The former adviser to the European Commission of Jacques Delors, activist for the definition of water as a common good, instead of a commodity, university professor and left intellectual speaks with Baricada, telling the story of the transformation of welfare inspired societies into the main sources of  a ”global disorder” and violence – a story of subjugation to a new world generation of greed technocratic elites and their push to commodification of life.

Continue reading

THE FRAGILE GENERATION

Naomi Firsht *

Jonathan Haidt on the crisis of resilience on campus.

Worrying things have been happening on US campuses of late. While most of us are now familiar with the campus censors’ vocabulary of ‘trigger warnings’ and ‘microaggressions’, authoritarian student behaviour has recently taken an even more sinister turn. At Middlebury College, Vermont, protesting students assaulted an academic who tried to protect speaker Charles Murray, because they considered Murray racist. In video clips Yale students were shown screaming at a professor who dared to suggest that Halloween costumes should not be policed for offensiveness. And at Evergreen College, Washington, when a professor refused to participate in a day of absence in which white students and staff were asked to leave campus for a day to raise awareness about race and equity, a student mob occupied the college president’s office and the campus ended up on lockdown.

Continue reading

President Trump’s War on Science

By THE EDITORIAL BOARD  – The New York Times

The news was hard to digest until one realized it was part of a much larger and increasingly disturbing pattern in the Trump administration. On Aug. 18, the National Academies of Sciences, Engineering and Medicine received an order from the Interior Department that it stop work on what seemed a useful and overdue study of the health risks of mountaintop-removal coal mining.

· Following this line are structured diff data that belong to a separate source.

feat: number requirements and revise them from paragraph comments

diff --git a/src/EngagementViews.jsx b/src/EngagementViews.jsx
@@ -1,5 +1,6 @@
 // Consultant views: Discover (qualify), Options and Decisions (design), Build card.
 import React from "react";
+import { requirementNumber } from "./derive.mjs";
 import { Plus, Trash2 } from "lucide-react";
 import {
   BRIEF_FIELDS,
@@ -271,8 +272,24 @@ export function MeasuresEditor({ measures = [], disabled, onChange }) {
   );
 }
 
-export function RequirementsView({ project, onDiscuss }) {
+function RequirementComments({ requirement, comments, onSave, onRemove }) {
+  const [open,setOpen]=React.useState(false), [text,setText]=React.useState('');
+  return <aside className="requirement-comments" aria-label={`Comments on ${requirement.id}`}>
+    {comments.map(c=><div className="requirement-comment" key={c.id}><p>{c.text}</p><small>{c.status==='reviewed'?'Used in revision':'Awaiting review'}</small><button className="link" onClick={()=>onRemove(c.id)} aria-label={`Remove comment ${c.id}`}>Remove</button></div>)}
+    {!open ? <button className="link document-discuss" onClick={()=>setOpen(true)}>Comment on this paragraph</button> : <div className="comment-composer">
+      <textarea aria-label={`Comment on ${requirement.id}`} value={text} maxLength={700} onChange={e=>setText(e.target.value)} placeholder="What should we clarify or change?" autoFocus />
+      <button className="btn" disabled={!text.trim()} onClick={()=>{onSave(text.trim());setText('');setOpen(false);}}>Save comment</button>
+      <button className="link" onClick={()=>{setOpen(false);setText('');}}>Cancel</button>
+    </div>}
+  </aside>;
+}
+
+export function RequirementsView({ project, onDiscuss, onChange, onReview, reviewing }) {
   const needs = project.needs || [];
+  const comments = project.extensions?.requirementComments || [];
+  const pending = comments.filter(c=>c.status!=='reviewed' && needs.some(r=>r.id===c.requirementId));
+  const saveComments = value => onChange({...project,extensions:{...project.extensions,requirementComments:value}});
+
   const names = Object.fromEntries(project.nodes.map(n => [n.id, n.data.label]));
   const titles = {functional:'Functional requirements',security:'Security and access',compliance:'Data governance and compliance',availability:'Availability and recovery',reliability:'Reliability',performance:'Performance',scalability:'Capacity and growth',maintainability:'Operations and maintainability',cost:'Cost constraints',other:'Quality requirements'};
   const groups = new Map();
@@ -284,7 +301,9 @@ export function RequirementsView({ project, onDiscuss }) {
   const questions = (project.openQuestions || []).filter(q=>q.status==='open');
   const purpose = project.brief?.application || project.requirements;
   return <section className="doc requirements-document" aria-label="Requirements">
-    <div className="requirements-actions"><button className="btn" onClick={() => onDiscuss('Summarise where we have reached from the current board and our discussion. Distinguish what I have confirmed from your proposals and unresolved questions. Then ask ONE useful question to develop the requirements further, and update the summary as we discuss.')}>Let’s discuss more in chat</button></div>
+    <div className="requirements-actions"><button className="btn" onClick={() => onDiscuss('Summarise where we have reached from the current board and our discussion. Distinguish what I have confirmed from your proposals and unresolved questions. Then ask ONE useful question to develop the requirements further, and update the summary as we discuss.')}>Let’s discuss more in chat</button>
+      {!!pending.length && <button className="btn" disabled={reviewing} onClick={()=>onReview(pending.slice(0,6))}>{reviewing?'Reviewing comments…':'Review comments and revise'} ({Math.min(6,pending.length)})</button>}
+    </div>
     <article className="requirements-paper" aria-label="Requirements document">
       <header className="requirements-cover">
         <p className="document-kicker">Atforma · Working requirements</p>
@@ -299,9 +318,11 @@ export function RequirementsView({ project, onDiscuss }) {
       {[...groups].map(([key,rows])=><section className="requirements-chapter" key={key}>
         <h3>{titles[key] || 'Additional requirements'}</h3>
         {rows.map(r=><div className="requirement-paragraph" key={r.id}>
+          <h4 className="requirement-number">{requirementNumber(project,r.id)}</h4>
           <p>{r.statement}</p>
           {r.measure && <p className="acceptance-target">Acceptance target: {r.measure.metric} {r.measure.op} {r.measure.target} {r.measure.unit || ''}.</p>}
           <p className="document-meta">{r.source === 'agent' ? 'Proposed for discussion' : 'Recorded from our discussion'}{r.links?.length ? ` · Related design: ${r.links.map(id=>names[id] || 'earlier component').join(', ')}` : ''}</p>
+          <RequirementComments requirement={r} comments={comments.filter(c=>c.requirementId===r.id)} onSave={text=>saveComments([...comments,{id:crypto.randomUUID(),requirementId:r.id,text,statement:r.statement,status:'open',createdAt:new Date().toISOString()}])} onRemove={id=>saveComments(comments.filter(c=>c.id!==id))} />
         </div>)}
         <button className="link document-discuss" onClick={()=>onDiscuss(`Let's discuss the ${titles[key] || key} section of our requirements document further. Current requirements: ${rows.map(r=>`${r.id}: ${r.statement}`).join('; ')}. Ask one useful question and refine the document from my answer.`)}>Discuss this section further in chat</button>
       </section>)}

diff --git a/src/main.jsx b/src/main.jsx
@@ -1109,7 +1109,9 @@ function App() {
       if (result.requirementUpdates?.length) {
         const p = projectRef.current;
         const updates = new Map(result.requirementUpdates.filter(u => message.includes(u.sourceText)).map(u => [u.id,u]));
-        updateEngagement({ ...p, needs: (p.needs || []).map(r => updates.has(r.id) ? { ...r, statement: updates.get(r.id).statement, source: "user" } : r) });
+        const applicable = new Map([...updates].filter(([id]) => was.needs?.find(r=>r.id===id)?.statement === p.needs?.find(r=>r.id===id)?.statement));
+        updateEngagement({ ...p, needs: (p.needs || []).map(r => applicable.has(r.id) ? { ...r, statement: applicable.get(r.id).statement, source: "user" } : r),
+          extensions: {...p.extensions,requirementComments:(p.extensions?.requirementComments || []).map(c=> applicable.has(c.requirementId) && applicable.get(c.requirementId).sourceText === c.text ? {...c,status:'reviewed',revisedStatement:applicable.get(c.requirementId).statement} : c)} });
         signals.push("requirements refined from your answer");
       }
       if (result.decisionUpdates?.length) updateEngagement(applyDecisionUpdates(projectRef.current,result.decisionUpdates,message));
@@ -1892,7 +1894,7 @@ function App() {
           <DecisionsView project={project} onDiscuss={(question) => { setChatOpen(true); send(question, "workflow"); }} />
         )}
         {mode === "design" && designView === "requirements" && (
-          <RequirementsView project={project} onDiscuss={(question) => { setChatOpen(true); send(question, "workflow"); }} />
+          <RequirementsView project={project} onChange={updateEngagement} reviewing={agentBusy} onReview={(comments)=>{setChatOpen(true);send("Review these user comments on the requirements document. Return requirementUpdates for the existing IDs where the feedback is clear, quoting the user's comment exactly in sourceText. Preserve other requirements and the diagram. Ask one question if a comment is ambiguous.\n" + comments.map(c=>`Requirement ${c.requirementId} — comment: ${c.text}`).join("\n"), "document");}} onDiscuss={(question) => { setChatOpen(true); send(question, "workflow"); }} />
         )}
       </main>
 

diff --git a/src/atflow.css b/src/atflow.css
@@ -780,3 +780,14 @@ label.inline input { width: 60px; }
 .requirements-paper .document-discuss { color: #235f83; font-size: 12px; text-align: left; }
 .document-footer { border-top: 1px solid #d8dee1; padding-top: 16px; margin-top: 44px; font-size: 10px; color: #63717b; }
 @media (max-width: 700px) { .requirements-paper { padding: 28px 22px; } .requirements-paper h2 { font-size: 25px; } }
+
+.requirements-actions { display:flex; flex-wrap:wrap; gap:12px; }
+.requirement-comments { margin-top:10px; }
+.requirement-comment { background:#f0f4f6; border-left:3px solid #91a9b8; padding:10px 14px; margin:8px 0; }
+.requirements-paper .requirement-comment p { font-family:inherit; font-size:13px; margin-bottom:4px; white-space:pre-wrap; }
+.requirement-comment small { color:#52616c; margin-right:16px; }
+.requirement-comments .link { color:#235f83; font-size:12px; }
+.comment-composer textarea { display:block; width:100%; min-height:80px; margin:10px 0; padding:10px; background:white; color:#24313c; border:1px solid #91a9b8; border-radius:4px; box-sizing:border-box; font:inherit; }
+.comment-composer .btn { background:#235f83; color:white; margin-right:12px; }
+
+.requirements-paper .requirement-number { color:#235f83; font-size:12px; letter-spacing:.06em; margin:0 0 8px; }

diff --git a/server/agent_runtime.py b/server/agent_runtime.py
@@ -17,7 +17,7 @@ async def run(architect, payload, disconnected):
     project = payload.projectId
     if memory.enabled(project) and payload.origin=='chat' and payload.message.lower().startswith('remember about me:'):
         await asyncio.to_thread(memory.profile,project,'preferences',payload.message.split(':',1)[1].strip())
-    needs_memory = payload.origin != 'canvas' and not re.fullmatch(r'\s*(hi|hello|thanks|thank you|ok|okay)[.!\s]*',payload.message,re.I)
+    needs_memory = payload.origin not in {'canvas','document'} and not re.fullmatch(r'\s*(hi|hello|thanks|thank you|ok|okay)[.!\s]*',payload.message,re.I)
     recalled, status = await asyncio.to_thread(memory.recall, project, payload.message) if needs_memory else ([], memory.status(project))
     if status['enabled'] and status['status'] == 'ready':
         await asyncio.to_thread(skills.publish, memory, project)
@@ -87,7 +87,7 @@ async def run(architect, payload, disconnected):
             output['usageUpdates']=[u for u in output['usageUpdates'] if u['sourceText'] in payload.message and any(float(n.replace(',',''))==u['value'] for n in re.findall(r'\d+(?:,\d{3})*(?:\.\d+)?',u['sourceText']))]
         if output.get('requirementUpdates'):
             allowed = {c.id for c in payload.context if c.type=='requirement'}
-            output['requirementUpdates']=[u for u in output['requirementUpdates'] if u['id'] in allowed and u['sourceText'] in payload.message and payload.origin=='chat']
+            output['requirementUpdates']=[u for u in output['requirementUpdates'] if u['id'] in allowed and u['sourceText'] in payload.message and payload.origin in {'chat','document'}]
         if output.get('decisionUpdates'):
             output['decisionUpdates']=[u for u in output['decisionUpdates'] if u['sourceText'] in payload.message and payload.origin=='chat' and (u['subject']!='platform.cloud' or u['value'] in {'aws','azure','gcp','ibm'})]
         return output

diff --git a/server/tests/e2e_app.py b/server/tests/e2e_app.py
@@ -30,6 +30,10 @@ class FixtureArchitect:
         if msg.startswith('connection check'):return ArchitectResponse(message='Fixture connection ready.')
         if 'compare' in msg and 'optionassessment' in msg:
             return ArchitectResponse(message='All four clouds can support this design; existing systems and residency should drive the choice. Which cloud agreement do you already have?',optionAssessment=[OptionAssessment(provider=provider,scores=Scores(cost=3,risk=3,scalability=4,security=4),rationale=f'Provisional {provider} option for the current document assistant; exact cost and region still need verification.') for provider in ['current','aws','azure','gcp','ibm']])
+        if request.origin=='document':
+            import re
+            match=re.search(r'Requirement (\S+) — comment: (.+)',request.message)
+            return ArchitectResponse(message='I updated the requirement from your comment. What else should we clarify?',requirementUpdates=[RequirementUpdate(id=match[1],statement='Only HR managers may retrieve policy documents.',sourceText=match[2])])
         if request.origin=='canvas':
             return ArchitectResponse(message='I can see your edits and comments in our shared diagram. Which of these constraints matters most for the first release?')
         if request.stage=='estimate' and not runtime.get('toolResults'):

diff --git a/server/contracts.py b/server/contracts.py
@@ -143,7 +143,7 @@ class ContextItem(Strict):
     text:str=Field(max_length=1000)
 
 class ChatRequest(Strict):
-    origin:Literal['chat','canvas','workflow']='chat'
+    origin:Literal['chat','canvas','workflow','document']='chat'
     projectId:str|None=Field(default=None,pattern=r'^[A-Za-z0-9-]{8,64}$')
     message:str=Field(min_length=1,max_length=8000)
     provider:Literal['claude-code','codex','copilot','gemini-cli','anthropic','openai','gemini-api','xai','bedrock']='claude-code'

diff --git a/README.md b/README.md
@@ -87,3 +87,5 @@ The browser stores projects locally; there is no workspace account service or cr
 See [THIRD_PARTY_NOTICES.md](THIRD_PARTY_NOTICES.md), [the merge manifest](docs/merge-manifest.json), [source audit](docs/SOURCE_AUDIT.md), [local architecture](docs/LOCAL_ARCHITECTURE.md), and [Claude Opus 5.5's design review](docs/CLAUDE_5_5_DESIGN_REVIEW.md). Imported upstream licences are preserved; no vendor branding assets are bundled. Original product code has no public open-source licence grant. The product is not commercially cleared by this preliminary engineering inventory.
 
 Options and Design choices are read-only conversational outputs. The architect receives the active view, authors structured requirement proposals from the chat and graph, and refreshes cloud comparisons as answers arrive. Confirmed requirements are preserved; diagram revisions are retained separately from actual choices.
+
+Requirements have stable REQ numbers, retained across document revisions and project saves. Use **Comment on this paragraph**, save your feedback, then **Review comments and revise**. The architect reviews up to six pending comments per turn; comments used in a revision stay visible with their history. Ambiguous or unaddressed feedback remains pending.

The $1 million study had been requested by two West Virginia health agencies following multiple studies suggesting increased rates of birth defectscancer and other health problems among people living near big surface coal-mining operations in Appalachia. The order to shut it down came just hours before the scientists were scheduled to meet with affected residents of Kentucky.

Continue reading

Floods, Hurricanes, Droughts… When Climate Sets the Agenda

By Baher Kamal

ROME, Sep 11 2017 (IPS) - When officials and experts from all over the world started the first-ever environmental summit hosted by China, they were already aware that climate and weather-related disasters were already seriously beginning to set the international agenda – unprecedented floods in South Asia, strongest ever hurricanes Harvey and Irma, and catastrophic droughts striking the Horn of Africa, among the most impacting recent events.

Continue reading

The shameful silence of Aung San Suu Kyi

BY ISHAAN THAROOR    –  The Washington Post

There’s a population of around a million people living in fear right now, facing the likely wrath of an uncaring government that doesn’t seem to recognize their claim to the country they have always called home. The crisis along the Burma-Bangladesh border has dramatically intensified over the past week, with more than 125,000 Rohingya Muslims fleeing a Burmese military offensive in restive Rakhine state, according to aid organizations. Reports keep flooding in of mass killings carried out by Burmese security forces, as well as torture, rape and the systematic razing of Rohingya villages.

Continue reading